“In Kentucky alone, we’ve lost more than 11,000 coal mining jobs since 2009. Instead of allowing those funds to go unused, now is the time to help our coal producing states reinvest in the coalfields with projects that can create new jobs and reinvigorate our economy,” said Rep. Rogers. “Many coal communities in Appalachia simply do not have the resources to reclaim the abandoned mine sites within their borders. This bill allows these communities to be proactive in restoring these sites and utilize them to put our people back to work.”
Passage of this legislation will compliment other congressional efforts that have aimed to support economic development in coal communities, such as increased and targeted funding for the Economic Development Administration and the Appalachian Regional Commission. The RECLAIM Act mirrors a section of the White House’s POWER+ proposal that requires a statutory change to the Surface Mining Control and Reclamation Act (SMCRA).
The majority of the funding will be directly distributed by the Secretary of the Interior to states with unmet reclamation needs. Meanwhile, $5 million each year will be provided through grants for coal-producing states that no longer have abandoned mine lands.
After two years, each state will have the opportunity to apply for bonus payments for any remaining AML funds that have not been utilized.
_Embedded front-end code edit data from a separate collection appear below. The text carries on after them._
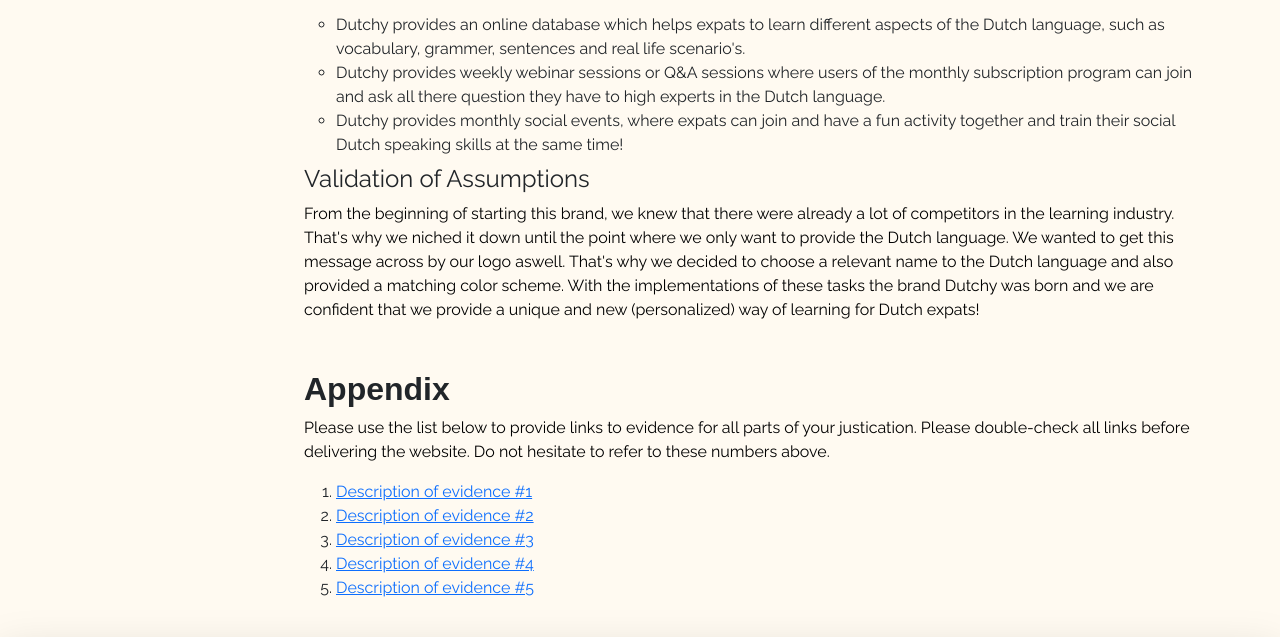
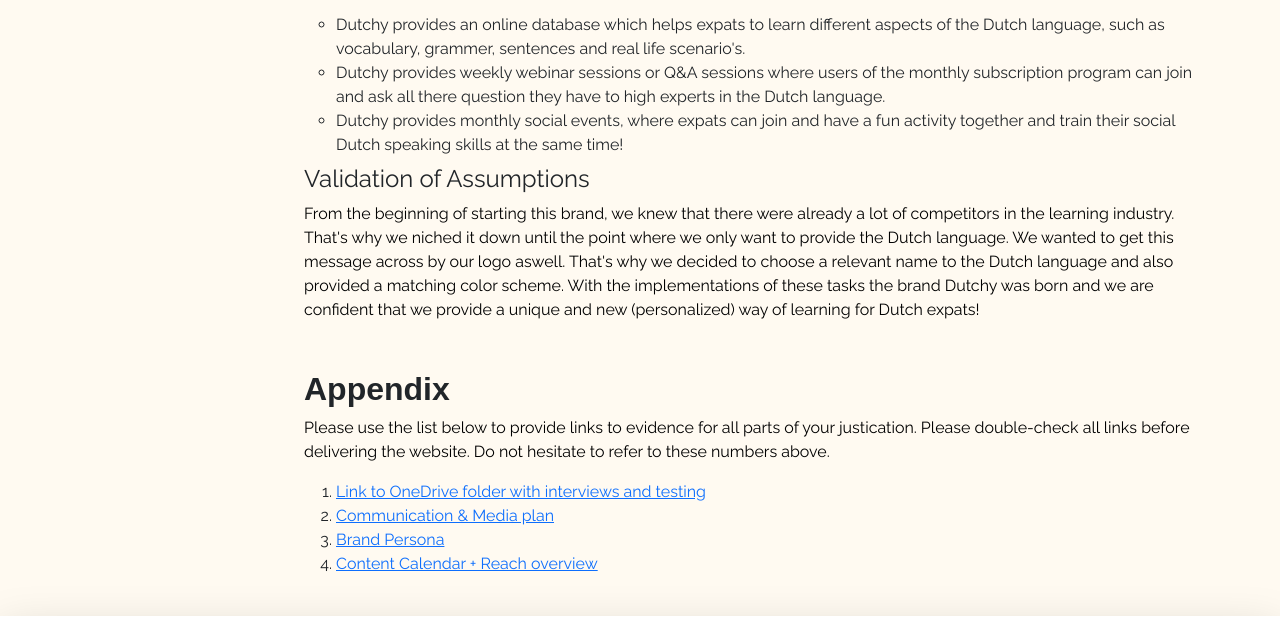
Before and after one commit to DutchytheBrand/dutchythebrand.github.io, a plain HTML site: page corporate.html in a window 1280 px wide. Shown: the part 6278-6915 px from the top of the page. Drawn offline with nearby package versions, Linux system fonts and the light colour scheme; a web font is replaced by a local one.

Commit message:
Changed the appendix section

```diff
--- a/corporate.html
+++ b/corporate.html
@@ -368,19 +368,16 @@
 
           <ol>
             <li>
-              <a href="https://" target="_blank">Description of evidence #1</a>
+              <a href="https://edubuas-my.sharepoint.com/personal/212232_buas_nl/_layouts/15/onedrive.aspx?FolderCTID=0x0120005381F240388BD2408493A1842B5FAF9E&id=%2Fpersonal%2F212232%5Fbuas%5Fnl%2FDocuments%2FPRJ4%2Fmanagement&view=0" target="_blank">Link to OneDrive folder with interviews and testing</a>
             </li>
             <li>
-              <a href="https://" target="_blank">Description of evidence #2</a>
+              <a href="https://edubuas-my.sharepoint.com/:w:/r/personal/212232_buas_nl/_layouts/15/Doc.aspx?sourcedoc=%7BA3235D17-B40D-43DB-A7E9-2555C77FC33A%7D&file=Social%20Media%20Campaign%20Dutchy.docx&action=default&mobileredirect=true" target="_blank">Communication &amp; Media plan</a>
             </li>
             <li>
-              <a href="https://" target="_blank">Description of evidence #3</a>
+              <a href="https://" target="_blank">Brand Persona</a>
             </li>
             <li>
-              <a href="https://" target="_blank">Description of evidence #4</a>
-            </li>
-            <li>
-              <a href="https://" target="_blank">Description of evidence #5</a>
+              <a href="https://edubuas-my.sharepoint.com/:x:/r/personal/212232_buas_nl/_layouts/15/Doc.aspx?sourcedoc=%7B127129F2-587E-41A9-9E9D-CDFEBF8AC2D5%7D&file=Social_Media_Marketing_Calendar-V1.xlsx&action=default&mobileredirect=true" target="_blank">Content Calendar + Reach overview</a>
             </li>
           </ol>
 
```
The RECLAIM Act also comes on the heels of a similar AML Pilot Project included in the 2016 Omnibus bill. The $90 million pilot – which will be implemented in Kentucky, Pennsylvania and West Virginia – will provide coal communities with grants to reclaim abandoned mine lands with economic development purposes in mind, create new job opportunities and stimulate the local economy.